## Task instructions:
Whenever a line below holds the word "docs", copy that line.

## Dataset records:
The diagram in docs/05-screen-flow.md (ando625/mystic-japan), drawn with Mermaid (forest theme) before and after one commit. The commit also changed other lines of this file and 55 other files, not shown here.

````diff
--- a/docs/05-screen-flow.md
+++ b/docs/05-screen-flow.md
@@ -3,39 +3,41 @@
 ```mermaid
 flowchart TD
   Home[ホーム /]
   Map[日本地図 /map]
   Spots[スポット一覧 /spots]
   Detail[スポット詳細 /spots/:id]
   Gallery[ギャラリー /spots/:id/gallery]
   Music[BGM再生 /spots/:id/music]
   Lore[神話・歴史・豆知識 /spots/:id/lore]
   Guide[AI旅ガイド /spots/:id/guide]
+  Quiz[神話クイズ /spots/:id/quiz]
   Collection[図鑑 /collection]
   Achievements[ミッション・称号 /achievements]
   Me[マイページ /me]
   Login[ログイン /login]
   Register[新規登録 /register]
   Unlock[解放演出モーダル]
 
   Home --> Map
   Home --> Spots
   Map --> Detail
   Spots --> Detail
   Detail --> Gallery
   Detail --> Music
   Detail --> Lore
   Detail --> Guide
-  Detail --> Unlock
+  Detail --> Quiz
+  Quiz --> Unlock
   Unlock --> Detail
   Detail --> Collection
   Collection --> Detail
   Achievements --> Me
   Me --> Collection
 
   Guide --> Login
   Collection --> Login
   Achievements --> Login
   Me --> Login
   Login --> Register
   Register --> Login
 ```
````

...

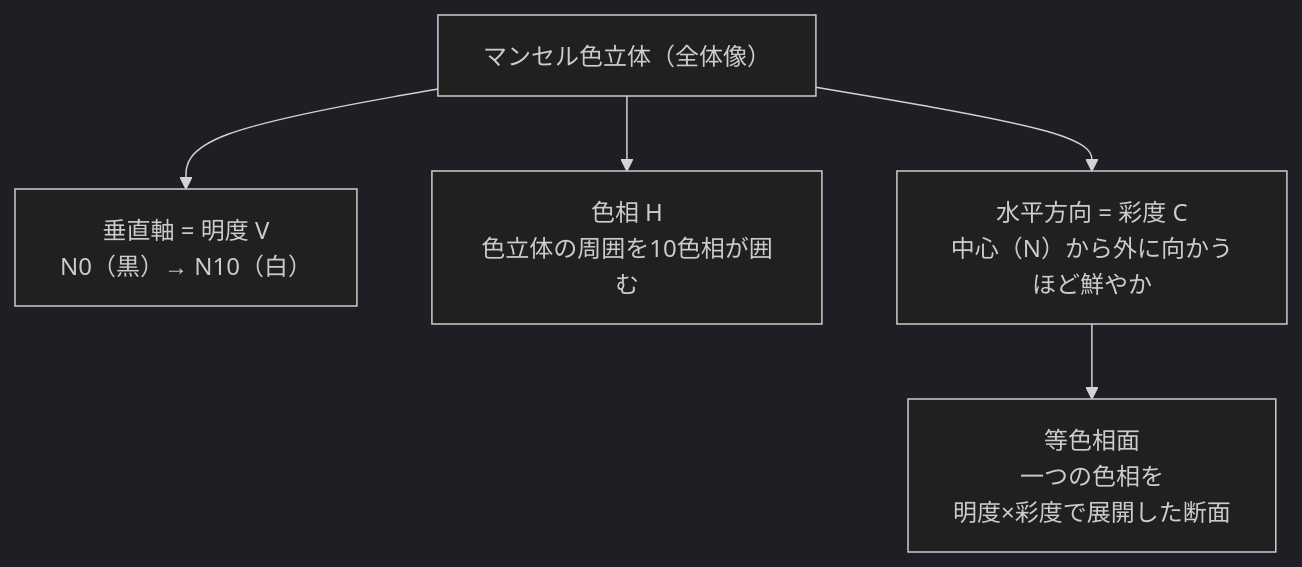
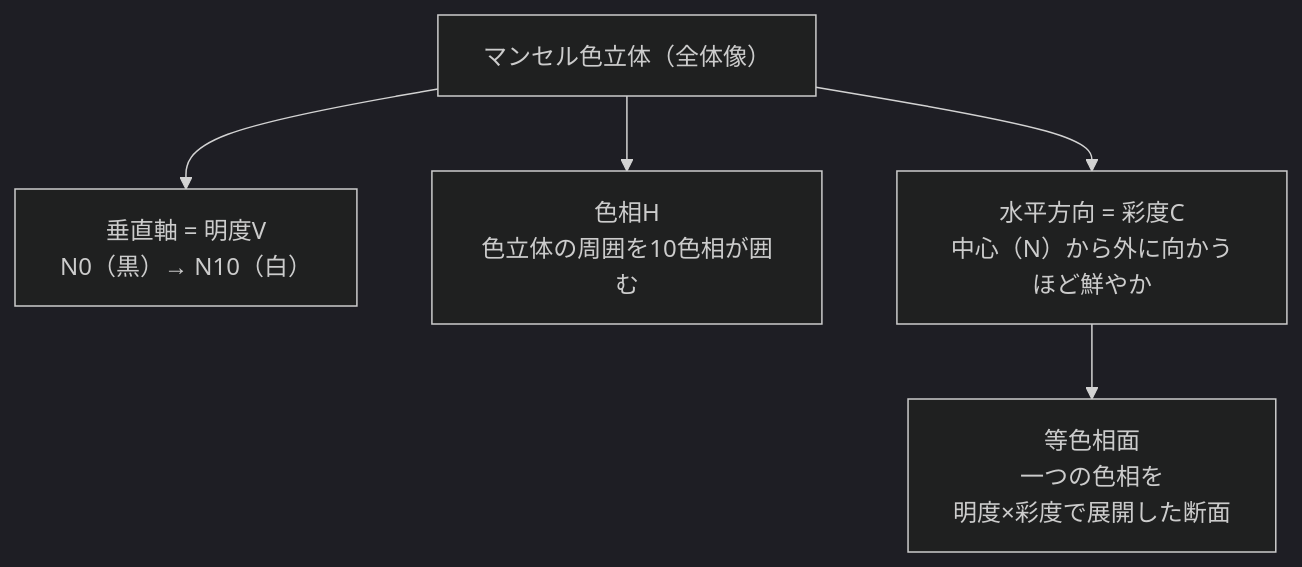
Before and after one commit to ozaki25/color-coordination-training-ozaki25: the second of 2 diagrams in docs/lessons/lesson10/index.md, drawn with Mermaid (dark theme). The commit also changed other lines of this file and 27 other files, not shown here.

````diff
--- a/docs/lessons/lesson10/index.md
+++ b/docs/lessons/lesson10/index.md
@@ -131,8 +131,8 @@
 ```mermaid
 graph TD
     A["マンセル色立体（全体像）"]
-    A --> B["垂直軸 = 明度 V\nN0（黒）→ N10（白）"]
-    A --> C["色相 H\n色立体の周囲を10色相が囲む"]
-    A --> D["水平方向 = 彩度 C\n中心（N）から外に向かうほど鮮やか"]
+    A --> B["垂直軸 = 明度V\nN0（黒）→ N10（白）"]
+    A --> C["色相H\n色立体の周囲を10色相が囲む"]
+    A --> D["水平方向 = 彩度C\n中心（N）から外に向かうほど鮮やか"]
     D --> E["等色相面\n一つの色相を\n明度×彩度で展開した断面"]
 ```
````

## Solution for this problem:
The diagram in docs/05-screen-flow.md (ando625/mystic-japan), drawn with Mermaid (forest theme) before and after one commit. The commit also changed other lines of this file and 55 other files, not shown here.
--- a/docs/05-screen-flow.md
+++ b/docs/05-screen-flow.md
Before and after one commit to ozaki25/color-coordination-training-ozaki25: the second of 2 diagrams in docs/lessons/lesson10/index.md, drawn with Mermaid (dark theme). The commit also changed other lines of this file and 27 other files, not shown here.
--- a/docs/lessons/lesson10/index.md
+++ b/docs/lessons/lesson10/index.md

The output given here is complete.